“You’ve been putting heat packs on your back, haven’t you?”
“Yeah” Graham replied in a tone that suggested “That’s what I’m meant to do”. Trying to maintain a calm exterior I let out an inner cry of frustration as I realized that yet again, my job of helping someone recover from his injury has just been made a lot harder.
“Are you aware that you are meant to use ice and not heat? The heat actually increases the inflammation and makes things worse.”
“I have always been told that that you should put heat on when it’s muscular” objected Graham.

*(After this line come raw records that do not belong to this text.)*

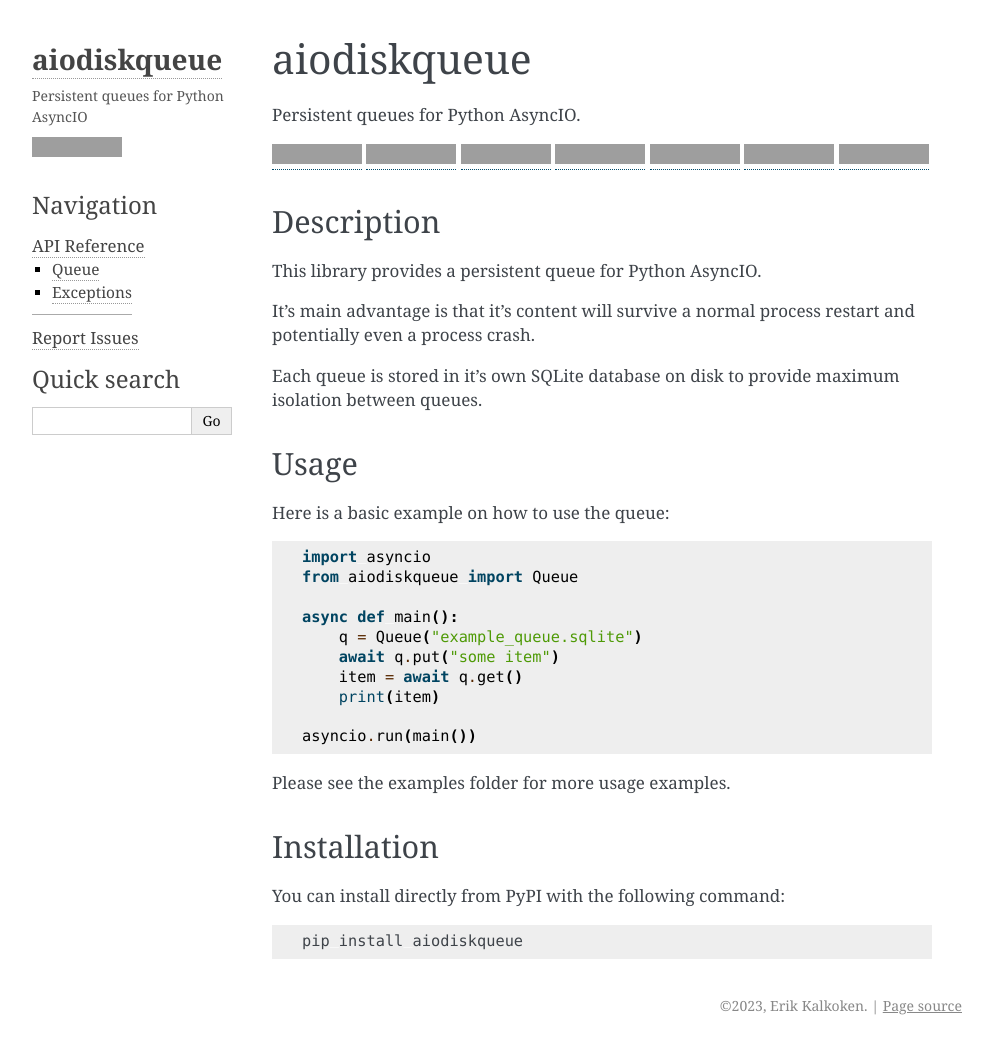
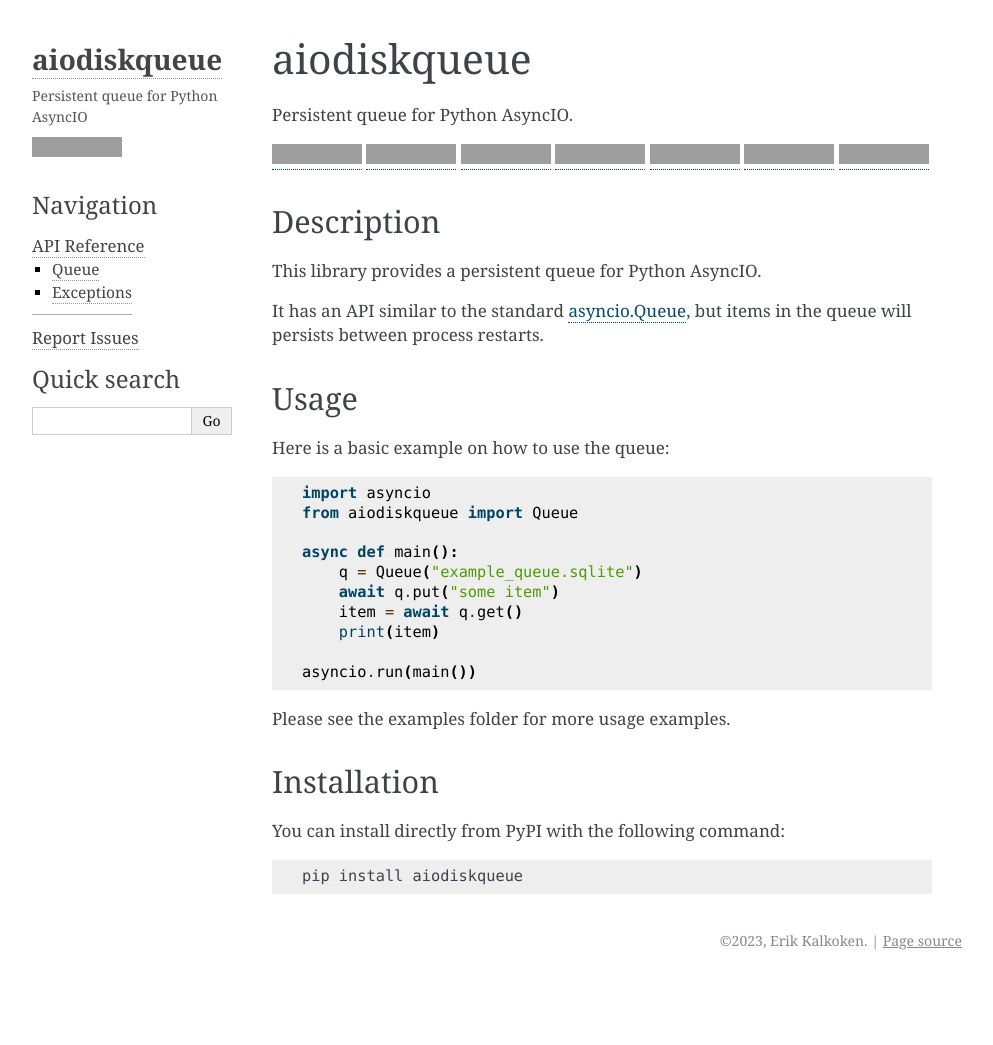
Before and after one commit to ErikKalkoken/aiodiskqueue, a Sphinx documentation site: the page built from docs/index.rst, in a window 1280 px wide and 1045 px high, cut to the strip 0-1045 px from the top of the window. Shown: the whole strip, without its empty margins (148-1141 px from the left). Built offline with Sphinx 7.4.7, drawn with Linux system fonts in a browser that asks for light colours; grey boxes are pictures that could not be loaded.

```diff
--- a/README.rst
+++ b/README.rst
@@ -1,7 +1,7 @@
 aiodiskqueue
 ============
 
-Persistent queues for Python AsyncIO.
+Persistent queue for Python AsyncIO.
 
 |release| |python| |tests| |codecov| |docs| |pre-commit| |Code style: black|
 
@@ -10,9 +10,8 @@ Description
 
 This library provides a persistent queue for Python AsyncIO.
 
-It's main advantage is that it's content will survive a normal process restart and potentially even a process crash.
-
-Each queue is stored in it's own SQLite database on disk to provide maximum isolation between queues.
+It has an API similar to the standard `asyncio.Queue <https://docs.python.org/3/library/asyncio-queue.html#queue>`_,
+but items in the queue will persists between process restarts.
 
 Usage
 -----
@@ -21,16 +20,16 @@ Here is a basic example on how to use the queue:
 
 .. code:: python
 
-   import asyncio
-   from aiodiskqueue import Queue
+    import asyncio
+    from aiodiskqueue import Queue
 
-   async def main():
-       q = Queue("example_queue.sqlite")
-       await q.put("some item")
-       item = await q.get()
-       print(item)
+    async def main():
+        q = Queue("example_queue.sqlite")
+        await q.put("some item")
+        item = await q.get()
+        print(item)
 
-   asyncio.run(main())
+    asyncio.run(main())
 
 Please see the examples folder for more usage examples.
 
@@ -41,7 +40,7 @@ You can install directly from PyPI with the following command:
 
 .. code:: shell
 
-   pip install aiodiskqueue
+    pip install aiodiskqueue
 
 
 
--- a/docs/conf.py
+++ b/docs/conf.py
@@ -32,7 +32,7 @@ autodoc_default_options = {
 
 html_theme = "alabaster"
 html_theme_options = {
-    "description": "Persistent queues for Python AsyncIO",
+    "description": "Persistent queue for Python AsyncIO",
     "fixed_sidebar": True,
     "badge_branch": "master",
     "github_button": True,
--- a/src/aiodiskqueue/__init__.py
+++ b/src/aiodiskqueue/__init__.py
@@ -1,4 +1,4 @@
-"""Persistent queues for Python AsyncIO."""
+"""Persistent queue for Python AsyncIO."""
 
 from aiodiskqueue.core import Queue
 from aiodiskqueue.exceptions import QueueEmpty
```
Also changed, not shown: 2 other files.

“When you see the footy players injure a muscle, what do you see them do on the sidelines? Do they apply a heat pack or ice?”

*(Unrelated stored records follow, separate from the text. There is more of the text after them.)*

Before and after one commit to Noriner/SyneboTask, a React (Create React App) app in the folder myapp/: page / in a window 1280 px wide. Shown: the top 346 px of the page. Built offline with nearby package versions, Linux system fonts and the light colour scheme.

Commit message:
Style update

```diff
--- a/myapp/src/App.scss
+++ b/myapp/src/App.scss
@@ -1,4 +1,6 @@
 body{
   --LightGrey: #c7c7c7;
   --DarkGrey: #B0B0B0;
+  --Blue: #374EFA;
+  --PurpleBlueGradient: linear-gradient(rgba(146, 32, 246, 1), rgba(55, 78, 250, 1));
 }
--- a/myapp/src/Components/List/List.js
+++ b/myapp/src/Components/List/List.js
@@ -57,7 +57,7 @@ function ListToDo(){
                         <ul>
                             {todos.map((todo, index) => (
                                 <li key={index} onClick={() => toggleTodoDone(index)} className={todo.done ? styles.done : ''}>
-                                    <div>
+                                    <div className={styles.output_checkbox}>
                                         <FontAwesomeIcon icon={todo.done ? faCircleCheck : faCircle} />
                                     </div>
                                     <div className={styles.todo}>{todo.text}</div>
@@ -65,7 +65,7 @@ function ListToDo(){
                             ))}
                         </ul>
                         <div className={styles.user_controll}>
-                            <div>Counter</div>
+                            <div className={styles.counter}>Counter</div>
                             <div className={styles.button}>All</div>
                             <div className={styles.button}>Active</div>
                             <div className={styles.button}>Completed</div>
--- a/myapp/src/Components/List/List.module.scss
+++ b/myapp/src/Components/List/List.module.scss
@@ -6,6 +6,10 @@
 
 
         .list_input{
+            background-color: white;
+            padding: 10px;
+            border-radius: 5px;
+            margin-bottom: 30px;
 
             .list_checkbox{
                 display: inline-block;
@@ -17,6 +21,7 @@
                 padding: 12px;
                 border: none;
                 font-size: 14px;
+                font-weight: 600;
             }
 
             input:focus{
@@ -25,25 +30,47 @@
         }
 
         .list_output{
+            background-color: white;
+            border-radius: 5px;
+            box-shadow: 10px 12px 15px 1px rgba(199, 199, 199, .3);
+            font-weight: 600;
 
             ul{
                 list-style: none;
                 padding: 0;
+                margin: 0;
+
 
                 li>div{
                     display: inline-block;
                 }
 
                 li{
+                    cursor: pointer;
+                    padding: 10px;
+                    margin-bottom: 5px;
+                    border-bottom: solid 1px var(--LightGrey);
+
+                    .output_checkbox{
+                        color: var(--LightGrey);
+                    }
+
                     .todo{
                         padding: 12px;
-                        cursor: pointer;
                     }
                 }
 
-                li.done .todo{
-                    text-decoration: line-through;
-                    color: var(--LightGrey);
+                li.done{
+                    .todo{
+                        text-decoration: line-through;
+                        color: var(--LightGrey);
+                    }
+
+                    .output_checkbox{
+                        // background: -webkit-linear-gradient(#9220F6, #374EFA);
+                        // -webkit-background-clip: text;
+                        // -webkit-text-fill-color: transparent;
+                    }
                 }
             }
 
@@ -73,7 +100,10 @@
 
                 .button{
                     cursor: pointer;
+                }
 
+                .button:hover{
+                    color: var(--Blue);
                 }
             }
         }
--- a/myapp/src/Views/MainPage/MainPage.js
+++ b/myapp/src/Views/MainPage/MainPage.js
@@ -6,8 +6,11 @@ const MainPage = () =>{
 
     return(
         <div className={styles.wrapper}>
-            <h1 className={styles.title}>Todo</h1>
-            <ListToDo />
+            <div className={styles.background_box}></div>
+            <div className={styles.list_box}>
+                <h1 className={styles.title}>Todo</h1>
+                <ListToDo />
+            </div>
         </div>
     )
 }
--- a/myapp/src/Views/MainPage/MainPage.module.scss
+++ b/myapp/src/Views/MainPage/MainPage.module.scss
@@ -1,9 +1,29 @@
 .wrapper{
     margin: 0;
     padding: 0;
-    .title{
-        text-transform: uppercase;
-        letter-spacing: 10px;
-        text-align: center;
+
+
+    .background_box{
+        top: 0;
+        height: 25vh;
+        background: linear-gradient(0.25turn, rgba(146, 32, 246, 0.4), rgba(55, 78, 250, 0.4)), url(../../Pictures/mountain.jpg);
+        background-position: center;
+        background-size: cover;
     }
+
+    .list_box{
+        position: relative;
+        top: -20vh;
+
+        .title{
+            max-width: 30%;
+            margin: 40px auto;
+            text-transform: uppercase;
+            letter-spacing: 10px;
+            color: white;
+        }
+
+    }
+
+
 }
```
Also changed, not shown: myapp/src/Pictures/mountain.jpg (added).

“Ice” replied Graham, beginning to see the error in his ways but he was still confused.
“But if heat is so bad for you why does it feel better when you apply heat.”

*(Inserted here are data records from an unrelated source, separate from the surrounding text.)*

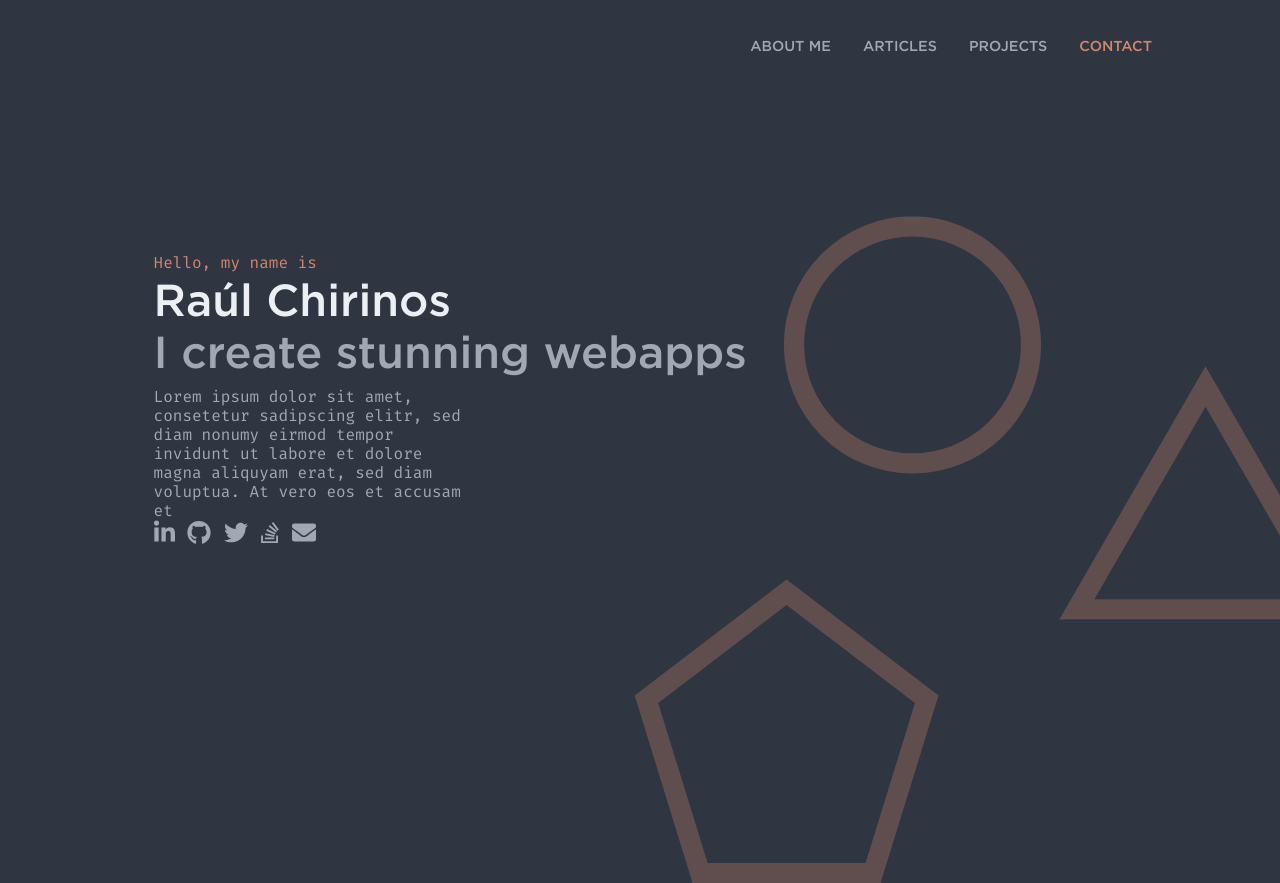
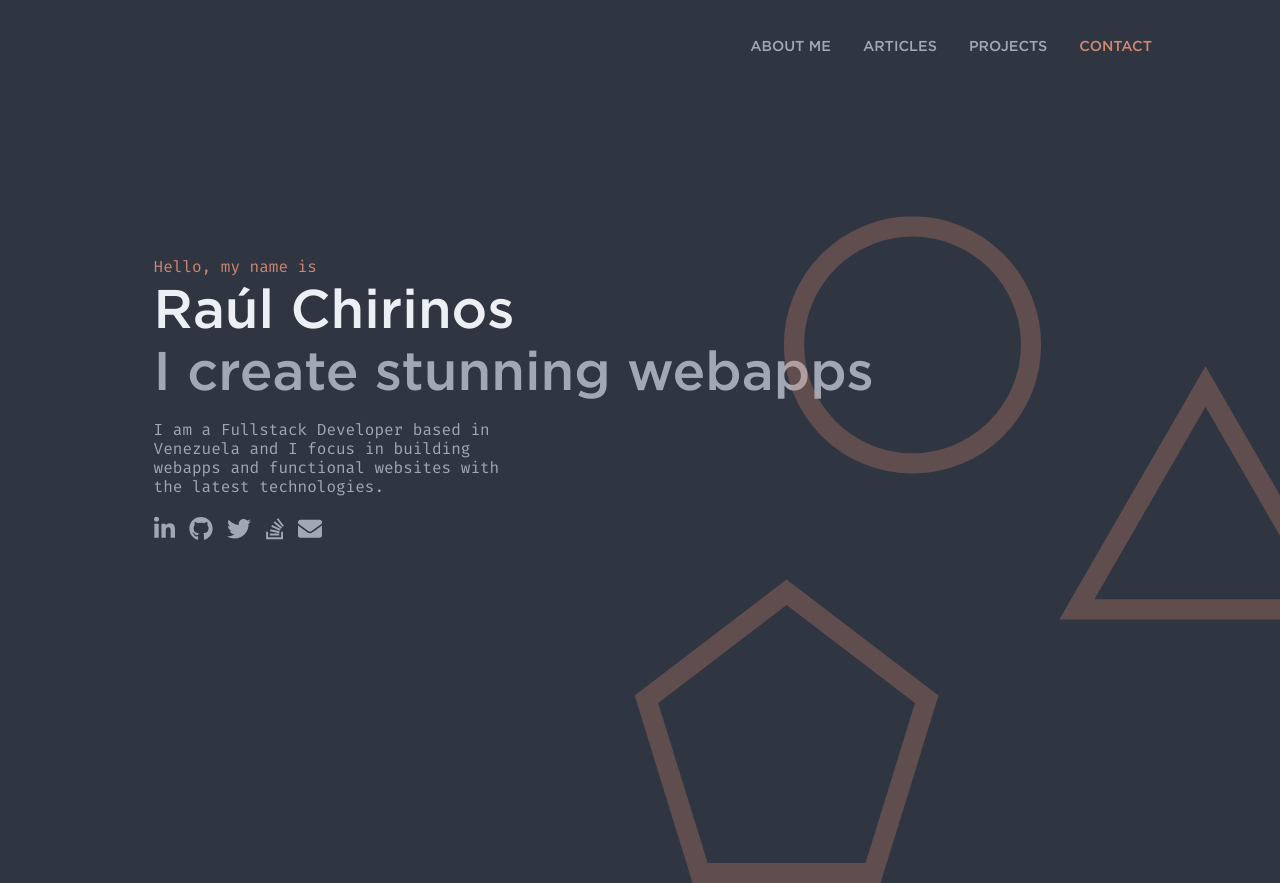
Before and after one commit to rjchirinos/portfoliov2, a React (Create React App) app: page / in a window 1280 px wide. Shown: the top 883 px of the page. Built offline with nearby package versions, Linux system fonts and the light colour scheme.

Commit message:
Finish Static Header Section

```diff
--- a/src/components/HeaderCont.tsx
+++ b/src/components/HeaderCont.tsx
@@ -8,18 +8,18 @@ const P = styled.p`
 
 const Title = styled.h1`
   margin-bottom: 0.6rem;
-  font-size: 2.8rem;
+  font-size: 3.4rem;
 `;
 
 const Subtitle = styled.h3`
-  margin-bottom: 0.6rem;
-  font-size: 2.8rem;
+  margin-bottom: 1.2rem;
+  font-size: 3.4rem;
   color: #d8dee9ad;
 `;
 
 const Description = styled.p`
-  width: 20%;
-  min-width: 310px;
+  margin-bottom: 1.2rem;
+  width: 370px;
 `;
 
 export default function HeaderCont(props: any) {
@@ -29,9 +29,8 @@ export default function HeaderCont(props: any) {
       <Title>Raúl Chirinos</Title>
       <Subtitle>I create stunning webapps</Subtitle>
       <Description>
-        Lorem ipsum dolor sit amet, consetetur sadipscing elitr, sed diam nonumy
-        eirmod tempor invidunt ut labore et dolore magna aliquyam erat, sed diam
-        voluptua. At vero eos et accusam et
+        I am a Fullstack Developer based in Venezuela and I focus in building
+        webapps and functional websites with the latest technologies.
       </Description>
     </div>
   );
--- a/src/components/SocialRow.tsx
+++ b/src/components/SocialRow.tsx
@@ -12,22 +12,25 @@ import {
 const Anchor = styled.a`
   color: inherit;
   font-size: 1.5rem;
-  margin-right: 0.8rem;
+  margin-right: 0.9rem;
 `;
 
 export default function SocialRow() {
   return (
     <div>
-      <Anchor href="http://linkedin.com/in/rjchirinos">
+      <Anchor target="_blank" href="http://linkedin.com/in/rjchirinos">
         <FontAwesomeIcon icon={faLinkedinIn} />
       </Anchor>
-      <Anchor href="http://github.com/rjchirinos">
+      <Anchor target="_blank" href="http://github.com/rjchirinos">
         <FontAwesomeIcon icon={faGithub} />
       </Anchor>
-      <Anchor href="http://twitter.com/raulfullcode">
+      <Anchor target="_blank" href="http://twitter.com/raulfullcode">
         <FontAwesomeIcon icon={faTwitter} />
       </Anchor>
-      <Anchor href="https://stackoverflow.com/users/8422963/ra%c3%bal-chirinos?tab=profile">
+      <Anchor
+        target="_blank"
+        href="https://stackoverflow.com/users/8422963/ra%c3%bal-chirinos?tab=profile"
+      >
         <FontAwesomeIcon icon={faStackOverflow} />
       </Anchor>
       <Anchor href="mailto:raulstuf@gmail.com">
```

“It feels better because you feel the heat instead of the pain. Its just like if you hit your hand on something you immediately grab your hand and rub it. You feel the rubbing instead of the pain. But the problem is that the heat actually increases the underlying inflammation.”
Graham was beginning to understand. “So you are saying that those heat creams designed to treat arthritis and pains don’t really work?”
“They are a classic example of treating the symptom and not the cause. Let’s think about it for a moment… Arthritis actually means inflamed joint. What are the signs of inflammation?”
“Pain and swelling” Graham answered.
“And muscle spasm, redness and heat. So how could applying more heat effectively reduce arthritis?”
“It doesn’t make sense, does it?” Graham stated.
“You’re absolutely right. Adding heat in the form of heat packs or heat creams to an inflamed area does not make any sense,” I confirmed.
I can understand that it is confusing when many physicians and therapists incorrectly recommend that you use heat. Although their advice may temporarily mask your pain you will end up being in more pain for longer.
If you are in pain right now, what do I recommend?
USE ICE. If you are in doubt, always use ice. At worst it will do nothing, at best it will help massively.
It is best to wrap ice in a wet towel and apply it to the injured area for about twenty minutes.(This is to ensure that you don’t burn your skin by getting it too cold) Reapply it every hour.
I really like to use those ice gel packs that are still flexible when frozen. They drip a lot less than ice and are easier to apply to the injured areas. An added bonus is that they lose their coldness after about twenty minutes so you don’t have to keep a close eye on the clock.
Other options are cooling creams and those cooling sprays if you can’t be walking around with ice packs strapped to you. But what is most important is if you injure or sprain a part of your body avoid the heat and KEEP COOL.
Remember…BEAT THE HEAT. ICE IS NICE.